Yes, that feeling of having to fight for when I was feeling so rough and it was taking me all my energy to do a days work and that was without the fear of Covid in the area you work.
@Pisces56 has given you good advice are you a member of a union?
We are here to support you and this forum gives you a place to say it how it is and feels for you.
I think the support of your specialist doctor is critical. In my case, my employer could see I was clearly too unwell to work, with repeated prolonged infections and fatigue. But because my CLL was early stage, I was refused ill health retirement and early access to my pension on the grounds that my fatigue might improve sufficiently before my normal retirement date for me to be able to return to work. In the end, my employer resolved the problem by including me in the voluntary redundancy programme, giving me a payoff that I was able to invest in a flexible pension to give me a small income up to my normal retirement date. The key issue was that my consultant saw the compromised immune system as not caused by the CLL, even though later I was told that a genetic defect in immunosurveillance might be what had let through both infections and CLL cells.
Welcome to the forum Emily, and thank you for the support you have given @trudiA. Like you say, if you have your specialist on side it is a great help. My employer also did as much as they could to help in claiming benefits and accessing my pension early. It is dreadful that when we are trying to cope with fatigue, nausea and hospital visits we have so much red tape to deal with.
How are you now, and are you having any treatment at the moment? There are posts about ways people have dealt with fatigue on the forum, as well as on the Blood Cancer UK website.
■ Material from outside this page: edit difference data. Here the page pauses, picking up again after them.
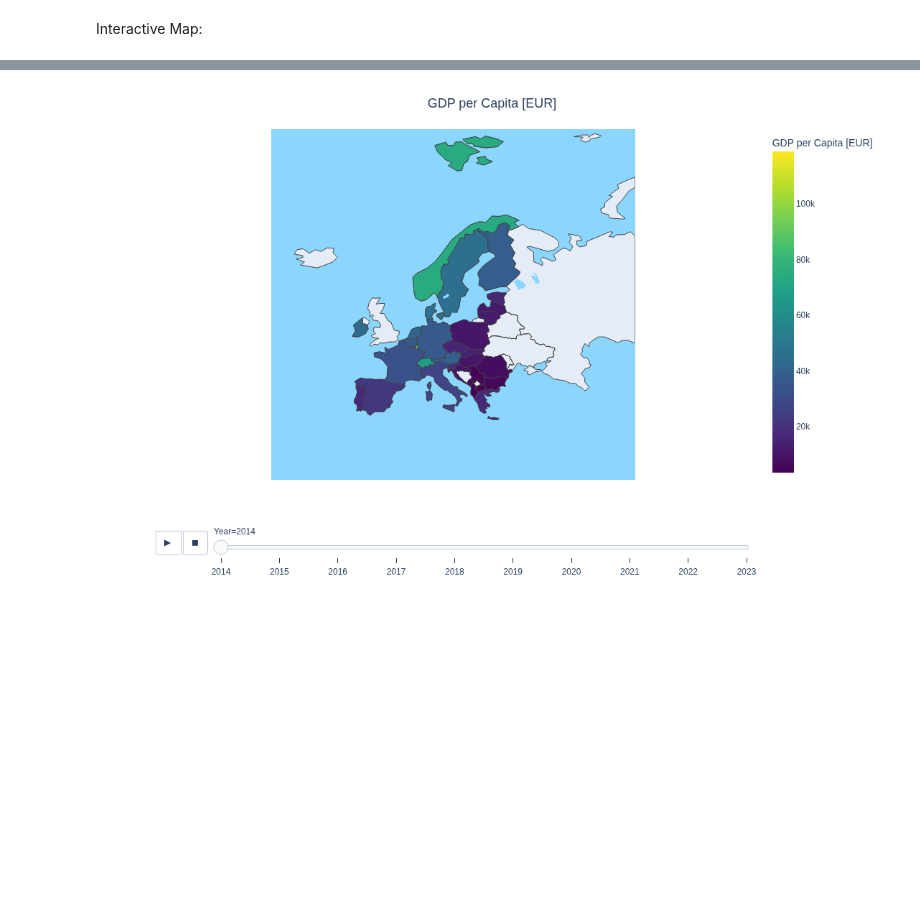
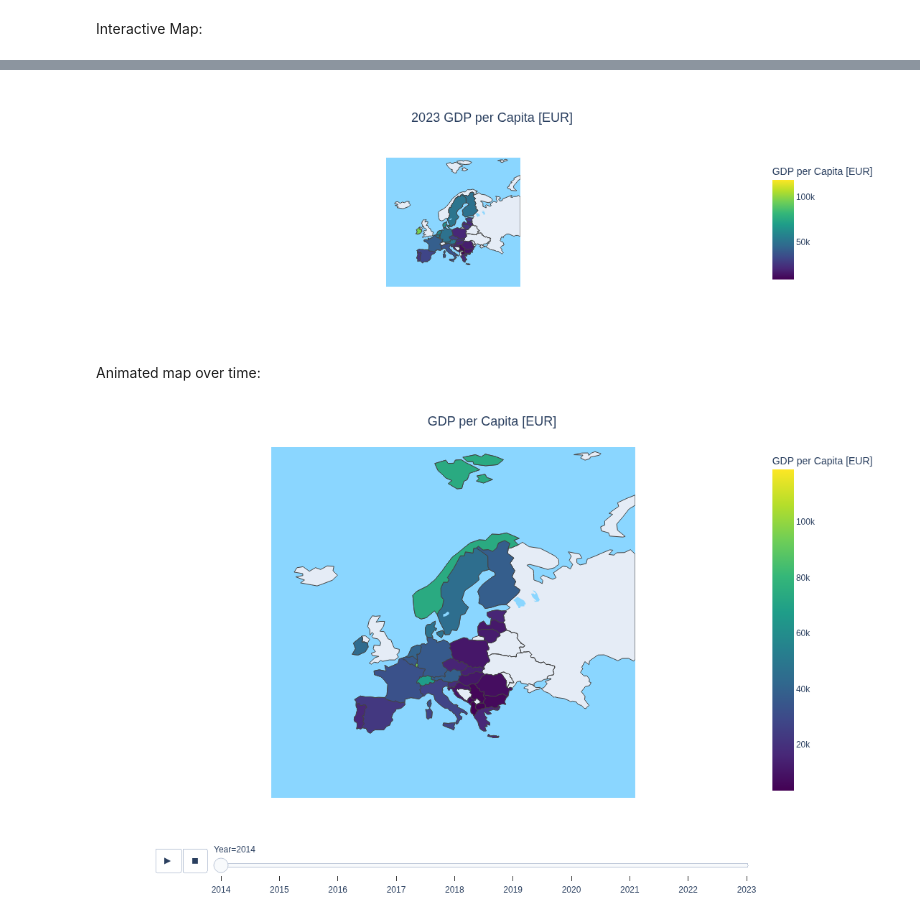
Before and after one commit to schben597/data_science, a Jupyter notebook: eu_gdp/eu_gdp_yearly.ipynb, the cells around one changed output, grey strips where cells are left out. Cells and saved outputs as stored; diff of their text form; code cells hidden in the pictures; blank space fills up the shorter version.

```diff
--- a/eu_gdp/eu_gdp_yearly.ipynb
+++ b/eu_gdp/eu_gdp_yearly.ipynb
@@ -109,3 +109,5 @@ import plotly.express as px
 from plotly.offline import download_plotlyjs, init_notebook_mode, plot, iplot
 # %%
 init_notebook_mode(connected=True)
+# %%
+gdp_2023 = gdp_yearly[gdp_yearly['Year'] == 2023]
@@ -112,3 +123,32 @@ init_notebook_mode(connected=True)
+# %%
+data = dict(type='choropleth',
+           colorscale='viridis',
+           locations = gdp_2023['Country'],
+            locationmode = 'country names',
+            z = gdp_2023['GDP per Capita [EUR]'],
+            text = gdp_2023['Country'],
+            colorbar = {'title': 'GDP per Capita [EUR]'})
+# %%
+layout = dict(title=dict(
+        text='2023 GDP per Capita [EUR]',
+        x=.5,
+        font_size=18,
+        ),
+
+    geo=dict(
+        bgcolor='#8ad6ff',
+        lakecolor='#8ad6ff',
+        projection_type='miller',
+        scope='europe'
+        ))
+# %%
+choromap = go.Figure(data = [data], layout = layout)
+# %%
+iplot(choromap)
+# %% [output]
+[figure, added]
+# %% [markdown]
+Animated map over time:
 # %%
 fig = px.choropleth(gdp_yearly,
     locations='Country',
```
Also changed, not shown: parts of 1 cell of this notebook.
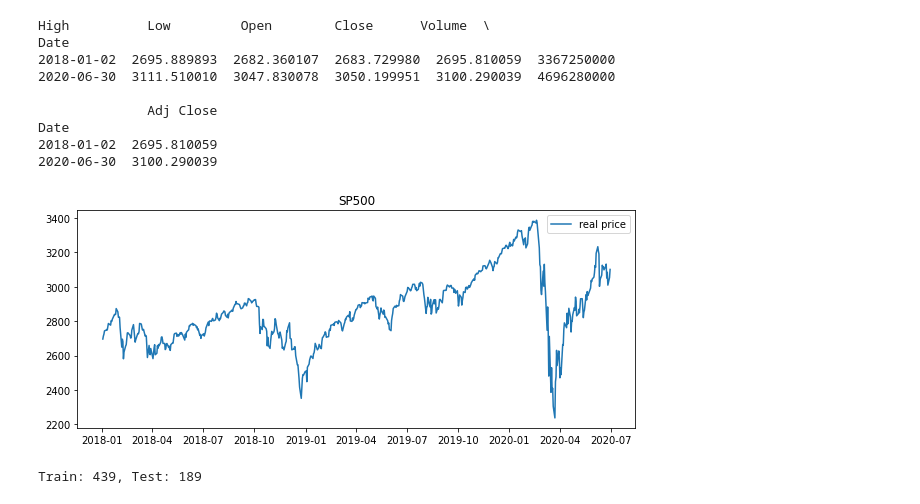
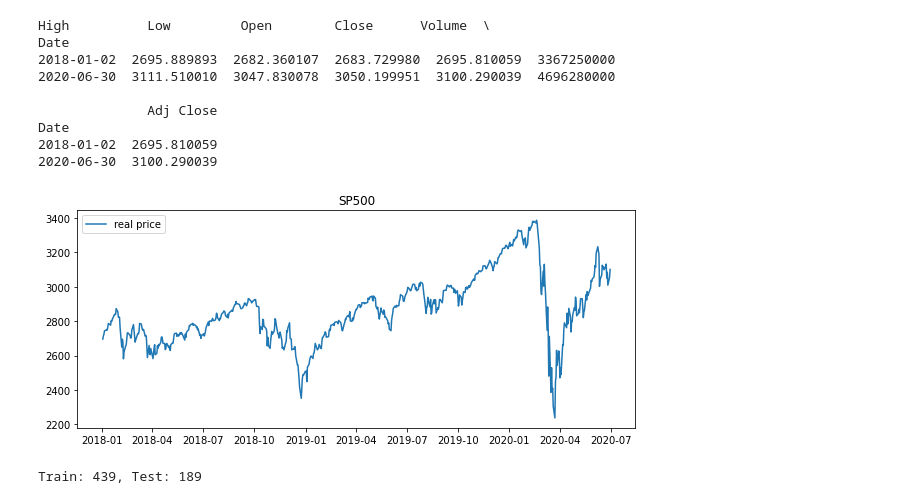
Before and after one commit to jbogocz/arima_garch, a Jupyter notebook: garch.ipynb, the cells around one changed output. Saved outputs shown, nothing was run; the diff lists cells and outputs as text; code cells hidden in the pictures.

Commit message:
correct & display plots

```diff
--- a/garch.ipynb
+++ b/garch.ipynb
@@ -47,12 +47,12 @@ Date
 # %%
 # Plot historical price data
 plt.figure(figsize=(10,4))
 plt.title(symbol_name)
 plt.plot(df['Close'], label='real price')
-plt.legend()
+plt.legend(loc = 'upper left')
 plt.show()
 # %% [output]
-[figure, old version]
+[figure, new version]
 # %%
 # Train test split
 def train_test_split(X, size=0.7):
```
Also changed, not shown: parts of 4 cells of this notebook.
I hope that you enjoy using the forum
Hi @Emily_London, a great big welcome to our forum.
I know I found it very difficult, with fatigue and frequent infections, to have to fight for mutual redundancy, actually it was really early retirement at 58 yrs old. At that point I did not understand my fatigue and how to manage it. It really drained me and when I got home in the evenings I was very tearful.
How are you now, and how have you been in lockdown?
Gosh @trudiA. Lovely to meet you! That’s a hard situation to be in. I can tell how much you love your job! Good advice given already. Let us know how you get on x
Hi @Emily_London and welcome! You are so lucky to have a good team around you. My consultant was the same when supporting with a critical illness claim. How are things with you now?